**WHAT IS NEEDED**.
Go through the entries below and tally the lines containing the string "docs"; report only the tally.

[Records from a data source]
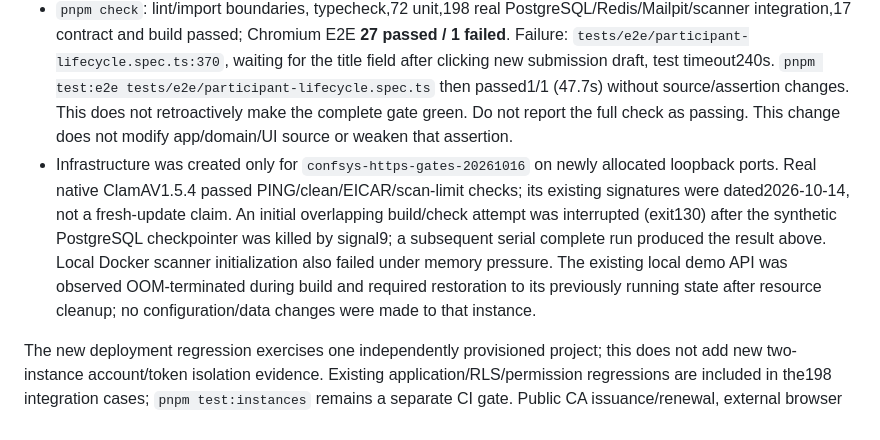
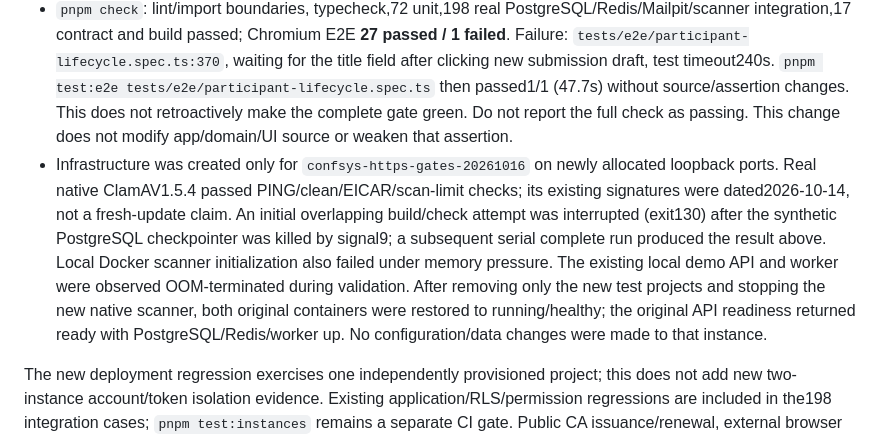
Before and after one commit to fearnot221/confsys, a Markdown page: docs/TESTING.md, the part around the change. GitHub-like rendering.

```diff
--- a/docs/TESTING.md
+++ b/docs/TESTING.md
@@ -277,6 +277,6 @@ Executed in the isolated `codex/https-demo` worktree with Node24.21.0 / pnpm10.3
 - `pnpm install --frozen-lockfile`, `sh -n deploy/https-demo/demo.sh deploy/https-demo/config.sh deploy/https-demo/provision-runtime.sh`, `git diff --check`: passed; no lockfile changes.
 - `pnpm test:demo:https`: passed against the final role-scoped secret overlay, including real Caddy production-config validation, private backends/Mailpit, trusted local-CA TLS/hostname/redirect, role-secret separation, real HTTP login/CSRF/revocation and down/up seed/publication persistence. No public ACME or owner-server operation.
 - `pnpm check`: lint/import boundaries, typecheck,72 unit,198 real PostgreSQL/Redis/Mailpit/scanner integration,17 contract and build passed; Chromium E2E **27 passed / 1 failed**. Failure: `tests/e2e/participant-lifecycle.spec.ts:370`, waiting for the title field after clicking new submission draft, test timeout240s. `pnpm test:e2e tests/e2e/participant-lifecycle.spec.ts` then passed1/1 (47.7s) without source/assertion changes. This does not retroactively make the complete gate green. Do not report the full check as passing. This change does not modify app/domain/UI source or weaken that assertion.
-- Infrastructure was created only for `confsys-https-gates-20261016` on newly allocated loopback ports. Real native ClamAV1.5.4 passed PING/clean/EICAR/scan-limit checks; its existing signatures were dated2026-10-14, not a fresh-update claim. An initial overlapping build/check attempt was interrupted (exit130) after the synthetic PostgreSQL checkpointer was killed by signal9; a subsequent serial complete run produced the result above. Local Docker scanner initialization also failed under memory pressure. The existing local demo API was observed OOM-terminated during build and required restoration to its previously running state after resource cleanup; no configuration/data changes were made to that instance.
+- Infrastructure was created only for `confsys-https-gates-20261016` on newly allocated loopback ports. Real native ClamAV1.5.4 passed PING/clean/EICAR/scan-limit checks; its existing signatures were dated2026-10-14, not a fresh-update claim. An initial overlapping build/check attempt was interrupted (exit130) after the synthetic PostgreSQL checkpointer was killed by signal9; a subsequent serial complete run produced the result above. Local Docker scanner initialization also failed under memory pressure. The existing local demo API and worker were observed OOM-terminated during validation. After removing only the new test projects and stopping the new native scanner, both original containers were restored to running/healthy; the original API readiness returned ready with PostgreSQL/Redis/worker up. No configuration/data changes were made to that instance.
 
 The new deployment regression exercises one independently provisioned project; this does not add new two-instance account/token isolation evidence. Existing application/RLS/permission regressions are included in the198 integration cases; `pnpm test:instances` remains a separate CI gate. Public CA issuance/renewal, external browser connectivity and coordinated restore for the new public layout remain unverified until deployment acceptance.
```
Also changed, not shown: docs/ROADMAP.md (+2 -0 lines).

**RESPONSE BOX**.
4